WORK TO COMPLETE
All lines in the records that carry the string "York" are to be shown.
═════ RECORDS PROVIDED
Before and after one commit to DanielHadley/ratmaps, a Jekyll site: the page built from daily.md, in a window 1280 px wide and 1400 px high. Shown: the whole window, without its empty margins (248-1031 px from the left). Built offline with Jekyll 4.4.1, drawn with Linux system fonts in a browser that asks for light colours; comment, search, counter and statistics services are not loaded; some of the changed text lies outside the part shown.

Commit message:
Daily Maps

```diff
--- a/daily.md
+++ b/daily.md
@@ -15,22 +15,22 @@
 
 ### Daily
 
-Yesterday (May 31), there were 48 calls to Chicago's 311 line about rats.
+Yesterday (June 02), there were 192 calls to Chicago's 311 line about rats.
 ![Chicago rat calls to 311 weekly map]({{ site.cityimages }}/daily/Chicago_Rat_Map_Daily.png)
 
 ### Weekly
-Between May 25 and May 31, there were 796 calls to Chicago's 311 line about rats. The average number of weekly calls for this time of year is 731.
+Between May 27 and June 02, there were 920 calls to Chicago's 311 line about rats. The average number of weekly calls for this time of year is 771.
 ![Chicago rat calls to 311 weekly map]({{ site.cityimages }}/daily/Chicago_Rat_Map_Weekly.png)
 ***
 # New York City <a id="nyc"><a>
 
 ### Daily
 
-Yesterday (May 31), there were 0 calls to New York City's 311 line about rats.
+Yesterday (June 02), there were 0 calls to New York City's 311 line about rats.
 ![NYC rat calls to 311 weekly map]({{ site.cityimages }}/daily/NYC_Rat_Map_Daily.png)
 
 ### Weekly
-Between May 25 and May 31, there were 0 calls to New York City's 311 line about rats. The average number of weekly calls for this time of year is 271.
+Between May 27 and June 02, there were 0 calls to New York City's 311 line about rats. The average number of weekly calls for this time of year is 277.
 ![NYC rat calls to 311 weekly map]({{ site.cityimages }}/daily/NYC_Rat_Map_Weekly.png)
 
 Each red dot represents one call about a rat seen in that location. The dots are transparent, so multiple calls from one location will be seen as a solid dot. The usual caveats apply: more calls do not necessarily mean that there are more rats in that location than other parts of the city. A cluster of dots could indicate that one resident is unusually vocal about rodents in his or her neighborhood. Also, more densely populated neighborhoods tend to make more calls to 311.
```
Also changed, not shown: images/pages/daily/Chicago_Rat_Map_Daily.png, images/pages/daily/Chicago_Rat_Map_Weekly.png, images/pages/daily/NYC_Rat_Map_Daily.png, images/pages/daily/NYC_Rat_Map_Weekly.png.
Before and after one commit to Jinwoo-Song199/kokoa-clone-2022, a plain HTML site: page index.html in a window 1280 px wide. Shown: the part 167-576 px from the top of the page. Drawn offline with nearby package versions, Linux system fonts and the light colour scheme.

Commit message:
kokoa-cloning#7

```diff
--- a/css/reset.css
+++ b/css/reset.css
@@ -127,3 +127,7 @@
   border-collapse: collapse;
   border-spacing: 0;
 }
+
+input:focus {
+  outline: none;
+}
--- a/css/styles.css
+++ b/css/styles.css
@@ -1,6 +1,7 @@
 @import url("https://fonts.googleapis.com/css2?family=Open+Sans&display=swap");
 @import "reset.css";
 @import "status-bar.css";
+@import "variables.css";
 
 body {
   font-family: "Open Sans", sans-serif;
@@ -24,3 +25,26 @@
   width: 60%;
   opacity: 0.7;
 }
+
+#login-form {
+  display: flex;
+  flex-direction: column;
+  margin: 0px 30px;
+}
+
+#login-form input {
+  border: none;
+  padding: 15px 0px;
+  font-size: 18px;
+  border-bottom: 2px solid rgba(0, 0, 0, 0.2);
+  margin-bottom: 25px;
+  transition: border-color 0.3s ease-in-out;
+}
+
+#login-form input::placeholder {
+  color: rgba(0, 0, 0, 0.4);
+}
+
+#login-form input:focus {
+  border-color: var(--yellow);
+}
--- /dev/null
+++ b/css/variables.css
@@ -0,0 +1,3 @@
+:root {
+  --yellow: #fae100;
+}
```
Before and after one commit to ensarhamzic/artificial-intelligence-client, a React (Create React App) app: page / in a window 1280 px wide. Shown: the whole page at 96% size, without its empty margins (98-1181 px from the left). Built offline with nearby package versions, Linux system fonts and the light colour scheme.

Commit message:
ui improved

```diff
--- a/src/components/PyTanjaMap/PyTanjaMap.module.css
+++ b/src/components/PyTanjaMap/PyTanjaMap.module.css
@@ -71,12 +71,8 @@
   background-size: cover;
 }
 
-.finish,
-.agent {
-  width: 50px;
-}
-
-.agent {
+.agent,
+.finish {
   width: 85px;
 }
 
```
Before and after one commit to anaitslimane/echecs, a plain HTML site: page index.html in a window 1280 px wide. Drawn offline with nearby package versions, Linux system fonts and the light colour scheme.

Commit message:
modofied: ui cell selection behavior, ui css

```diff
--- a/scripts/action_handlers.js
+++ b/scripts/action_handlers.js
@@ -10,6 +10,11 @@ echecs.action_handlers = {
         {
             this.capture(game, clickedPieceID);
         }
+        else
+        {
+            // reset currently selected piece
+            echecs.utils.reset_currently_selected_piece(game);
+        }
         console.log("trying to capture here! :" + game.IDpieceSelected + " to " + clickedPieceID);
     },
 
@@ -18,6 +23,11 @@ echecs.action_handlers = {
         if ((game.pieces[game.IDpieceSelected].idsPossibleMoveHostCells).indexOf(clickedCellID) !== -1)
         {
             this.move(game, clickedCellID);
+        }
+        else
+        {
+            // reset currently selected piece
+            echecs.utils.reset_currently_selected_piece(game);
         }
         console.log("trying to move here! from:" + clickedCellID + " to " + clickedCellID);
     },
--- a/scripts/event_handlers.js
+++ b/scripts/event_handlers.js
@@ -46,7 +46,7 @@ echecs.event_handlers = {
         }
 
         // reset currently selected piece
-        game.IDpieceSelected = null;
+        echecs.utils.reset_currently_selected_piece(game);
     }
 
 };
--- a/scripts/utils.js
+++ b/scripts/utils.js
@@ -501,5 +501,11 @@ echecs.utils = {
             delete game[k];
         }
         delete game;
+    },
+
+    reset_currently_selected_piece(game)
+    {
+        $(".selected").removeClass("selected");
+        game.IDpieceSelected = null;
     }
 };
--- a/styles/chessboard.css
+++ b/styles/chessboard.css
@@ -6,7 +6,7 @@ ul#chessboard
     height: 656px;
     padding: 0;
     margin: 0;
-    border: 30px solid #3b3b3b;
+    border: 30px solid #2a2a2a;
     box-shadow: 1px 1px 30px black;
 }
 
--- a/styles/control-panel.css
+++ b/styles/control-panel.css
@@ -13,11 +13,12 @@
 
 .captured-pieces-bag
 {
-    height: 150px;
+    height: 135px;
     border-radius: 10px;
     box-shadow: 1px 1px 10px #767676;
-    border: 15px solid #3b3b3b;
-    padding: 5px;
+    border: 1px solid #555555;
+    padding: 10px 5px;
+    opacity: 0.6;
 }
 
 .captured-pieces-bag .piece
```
══════════
RESULT OF THIS EXERCISE
 # New York City <a id="nyc"><a>
-Yesterday (May 31), there were 0 calls to New York City's 311 line about rats.
+Yesterday (June 02), there were 0 calls to New York City's 311 line about rats.
-Between May 25 and May 31, there were 0 calls to New York City's 311 line about rats. The average number of weekly calls for this time of year is 271.
+Between May 27 and June 02, there were 0 calls to New York City's 311 line about rats. The average number of weekly calls for this time of year is 277.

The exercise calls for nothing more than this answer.